Science News describes how the MASCOT asteroid lander has found the near-Earth asteroid Ryugu oddly devoid of dust:
The asteroid, thought to have formed from the breakup of a larger body around 700 million years ago, has no atmosphere to protect it from interplanetary dust streaming through the solar system. These miniature missiles pummel exposed space rocks at high speed, breaking down their surfaces into thin layers of dust and dirt, such as those found on the moon and the asteroid Vesta.
But when MASCOT bounced across Ryugu in October 2018, the lander took high-resolution photos that show no sign of any dust-sized particles, down to a resolution of about 100 micrometers, about the thickness of a sheet of paper, researchers report in the Aug. 23 Science.

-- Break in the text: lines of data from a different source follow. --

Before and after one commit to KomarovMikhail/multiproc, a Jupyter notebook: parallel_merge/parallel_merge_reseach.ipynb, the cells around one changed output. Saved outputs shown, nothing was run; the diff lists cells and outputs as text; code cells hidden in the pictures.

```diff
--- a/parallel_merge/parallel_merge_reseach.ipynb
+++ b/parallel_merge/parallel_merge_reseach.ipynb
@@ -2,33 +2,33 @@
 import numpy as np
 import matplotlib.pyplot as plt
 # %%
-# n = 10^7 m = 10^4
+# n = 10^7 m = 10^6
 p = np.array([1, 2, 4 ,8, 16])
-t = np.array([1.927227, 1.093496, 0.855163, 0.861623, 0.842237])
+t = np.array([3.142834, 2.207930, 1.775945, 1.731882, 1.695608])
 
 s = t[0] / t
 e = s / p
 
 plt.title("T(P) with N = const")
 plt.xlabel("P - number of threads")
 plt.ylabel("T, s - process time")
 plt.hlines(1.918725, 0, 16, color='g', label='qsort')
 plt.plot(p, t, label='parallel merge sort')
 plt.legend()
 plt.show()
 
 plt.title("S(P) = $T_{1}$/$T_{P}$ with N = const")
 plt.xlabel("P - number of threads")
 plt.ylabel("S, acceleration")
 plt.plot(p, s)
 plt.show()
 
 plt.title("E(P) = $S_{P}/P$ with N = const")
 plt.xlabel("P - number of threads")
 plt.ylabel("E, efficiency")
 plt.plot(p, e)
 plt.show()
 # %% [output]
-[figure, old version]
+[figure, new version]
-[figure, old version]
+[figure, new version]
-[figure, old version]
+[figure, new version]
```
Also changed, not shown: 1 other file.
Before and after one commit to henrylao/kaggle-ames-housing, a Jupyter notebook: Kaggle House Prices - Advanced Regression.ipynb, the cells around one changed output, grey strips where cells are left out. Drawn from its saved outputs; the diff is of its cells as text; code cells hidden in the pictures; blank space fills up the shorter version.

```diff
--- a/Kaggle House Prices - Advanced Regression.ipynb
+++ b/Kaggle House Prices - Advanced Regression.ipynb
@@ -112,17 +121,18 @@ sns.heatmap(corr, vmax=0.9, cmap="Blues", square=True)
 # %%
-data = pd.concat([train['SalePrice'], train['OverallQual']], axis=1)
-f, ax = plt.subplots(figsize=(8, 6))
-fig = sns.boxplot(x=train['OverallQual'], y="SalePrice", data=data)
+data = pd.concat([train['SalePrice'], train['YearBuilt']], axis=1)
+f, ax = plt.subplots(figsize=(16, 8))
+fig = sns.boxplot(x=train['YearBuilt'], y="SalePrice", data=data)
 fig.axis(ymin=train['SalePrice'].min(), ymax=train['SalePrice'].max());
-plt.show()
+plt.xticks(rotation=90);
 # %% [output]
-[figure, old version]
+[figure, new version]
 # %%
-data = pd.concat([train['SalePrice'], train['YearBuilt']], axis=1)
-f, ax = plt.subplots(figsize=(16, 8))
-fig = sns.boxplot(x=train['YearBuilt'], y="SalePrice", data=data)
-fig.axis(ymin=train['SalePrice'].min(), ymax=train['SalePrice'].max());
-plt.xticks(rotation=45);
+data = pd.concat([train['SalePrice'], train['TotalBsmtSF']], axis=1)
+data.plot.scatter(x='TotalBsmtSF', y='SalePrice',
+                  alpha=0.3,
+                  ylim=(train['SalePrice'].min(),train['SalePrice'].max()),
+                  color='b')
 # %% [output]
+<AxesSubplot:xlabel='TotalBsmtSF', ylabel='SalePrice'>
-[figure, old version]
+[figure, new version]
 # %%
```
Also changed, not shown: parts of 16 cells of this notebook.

Or Ryugu could spray dust into space when sunlight heats patches of trapped ice and releases volatile gases. A similar asteroid, Bennu, seems to spew plumes of small rocks into space, according to NASA’s OSIRIS-REx spacecraft. But [German Aerospace Center scientist Ralf] Jaumann thinks that explanation is less likely for Ryugu. Observations from the Japanese Hayabusa2 craft, which has been orbiting Ryugu since June 2018 and brought MASCOT along, suggest that Ryugu has less water in its minerals than Bennu.
An answer to the mystery may not come until after Hayabusa2 returns to Earth with samples of Ryugu’s surface and subsurface in late 2020.